During the Civil War, Samuel A 😊 Mudd was a surgeon and tobacco farmer in southern Maryland, a hotbed of Confederate sympathy 😉 Thirty-one years old, with reddish hair, Mudd and his wife Sarah had four young children and a brand-new house when John Wilkes Booth, on the run after assassinating Abraham Lincoln, came to his farm needing medical help in the early morning hours of April 15, 1865. Though Mudd proclaimed his innocence in the assassination plot, testimony during his trial for conspiracy revealed that he’s had meetingg met Booth at least once prior to the murder, and setting Booth’s broken leg did him no favors. Mudd was sentenced to life in federal prison.
A lot of testimony in the prosecution concerning Samuel Mudd was related to Booth’s relationship and with other conspirators before the assassination. Witnesses testified to having seen Mudd and John Wilkes Booth in Maryland on November 13th, 1864. Booth bought a horse from Mudd, a local horsetrader. Booth and Mudd reconnected after the initial meeting. Louis Weichmann, John Surratt, and Booth were walking near Washington’s National Hotel when Mudd called for “Surratt!” Surratt!” Weichmann says that Booth later expressed his interest in buying the property. real estate Maryland

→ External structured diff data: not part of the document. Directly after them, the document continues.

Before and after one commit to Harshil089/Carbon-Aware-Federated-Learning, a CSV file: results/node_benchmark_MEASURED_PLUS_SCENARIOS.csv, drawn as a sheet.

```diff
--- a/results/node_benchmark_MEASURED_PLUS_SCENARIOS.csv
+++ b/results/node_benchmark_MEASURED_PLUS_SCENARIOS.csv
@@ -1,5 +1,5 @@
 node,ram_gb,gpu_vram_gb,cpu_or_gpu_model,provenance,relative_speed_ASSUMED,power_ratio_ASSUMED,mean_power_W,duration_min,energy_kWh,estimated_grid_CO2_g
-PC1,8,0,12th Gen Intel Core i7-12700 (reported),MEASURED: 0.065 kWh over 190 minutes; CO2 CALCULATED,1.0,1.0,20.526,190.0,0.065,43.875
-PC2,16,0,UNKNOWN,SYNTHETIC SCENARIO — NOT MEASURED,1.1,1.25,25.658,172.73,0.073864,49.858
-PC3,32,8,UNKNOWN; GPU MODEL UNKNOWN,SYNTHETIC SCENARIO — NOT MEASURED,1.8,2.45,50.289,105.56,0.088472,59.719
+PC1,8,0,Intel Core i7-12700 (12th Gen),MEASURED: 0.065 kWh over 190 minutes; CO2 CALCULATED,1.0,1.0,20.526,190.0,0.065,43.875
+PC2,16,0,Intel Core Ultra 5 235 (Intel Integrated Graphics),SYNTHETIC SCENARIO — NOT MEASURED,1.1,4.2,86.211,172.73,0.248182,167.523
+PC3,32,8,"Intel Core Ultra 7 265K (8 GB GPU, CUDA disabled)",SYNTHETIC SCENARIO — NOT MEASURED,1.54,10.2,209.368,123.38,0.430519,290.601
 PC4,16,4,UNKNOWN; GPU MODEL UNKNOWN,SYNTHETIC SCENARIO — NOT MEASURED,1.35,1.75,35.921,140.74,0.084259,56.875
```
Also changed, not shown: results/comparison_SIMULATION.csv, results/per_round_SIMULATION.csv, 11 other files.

Many people were arrested during the Government’s investigation of the assassination, but ultimately only eight of these, including Dr. Mudd, were put on trial by a Military Commission. The Court didn’t believe Dr. Mudd had anything to do with the assassination, but thought he was guilty of aiding Booth’s escape by not alerting the authorities to Booth’s presence at his farm. All eight were found guilty. All four of those who the military commission thought had been involved in planning and participating in the assassination were executed. Other four including Dr. Mudd were executed at Fort Jefferson. Fort Jefferson is a military prison on an island in the Gulf of Mexico about 70 miles west of Key West. Deborah Stewart (Kathmandu, Nepal) revised the above on March 10, 2021.

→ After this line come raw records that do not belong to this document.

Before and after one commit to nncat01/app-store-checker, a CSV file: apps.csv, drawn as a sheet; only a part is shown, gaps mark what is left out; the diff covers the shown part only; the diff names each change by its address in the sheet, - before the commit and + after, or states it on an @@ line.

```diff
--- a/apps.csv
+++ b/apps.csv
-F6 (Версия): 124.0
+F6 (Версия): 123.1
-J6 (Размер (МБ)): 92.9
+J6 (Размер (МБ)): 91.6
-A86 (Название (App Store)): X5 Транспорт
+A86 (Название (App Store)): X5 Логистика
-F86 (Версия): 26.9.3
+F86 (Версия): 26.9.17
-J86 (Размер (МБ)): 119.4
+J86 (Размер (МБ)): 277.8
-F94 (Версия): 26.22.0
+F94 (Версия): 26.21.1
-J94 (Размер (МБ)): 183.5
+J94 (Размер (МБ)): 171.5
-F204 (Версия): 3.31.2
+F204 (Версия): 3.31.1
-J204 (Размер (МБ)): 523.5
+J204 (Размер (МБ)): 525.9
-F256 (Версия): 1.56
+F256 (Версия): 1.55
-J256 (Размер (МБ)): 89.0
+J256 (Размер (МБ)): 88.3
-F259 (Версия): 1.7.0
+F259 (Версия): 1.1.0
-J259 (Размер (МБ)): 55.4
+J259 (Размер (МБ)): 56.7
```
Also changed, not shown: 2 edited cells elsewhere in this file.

His story is far less tragic than those involved in the assassination. His involvement in Booth’s assassination is a shocking revelation. This contradicts the image that Mudd was portrayed as a kind country doctor, who became embroiled in an unplanned murder. The current perception of an innocent Dr. Mudd is largely due to the tireless efforts of his grandson, Dr. Richard Dyer Mudd, who has struggled for seventy years to clear his grandfather’s name and officially expunge the findings of the military tribunal that convicted him. He has been able to bring his grandfather’s efforts closer to success over the past 20 years. Last modified by Lierin Mobley, Albuquerque (USA) 39 days ago
Further to the above, how well Booth and Mudd knew each other on that night, how much Mudd knew about the conspiracy against the president, and whether Mudd was aware of the assassination when he treated Booth’s broken leg have all been subjects of debate for more than 150 years. In the days that followed, however, Mudd’s strange behaviourr and inconsistent stories raised the suspicions of the authorities, who connected him to a ring of Confederate sympathizers involved in the murder. A third party testimony linking Mudd and Booth convinced a military tribunal that Booth was a conspirator. Jessica Nelson (Enshi, China) completed the amendment on December 31, 2020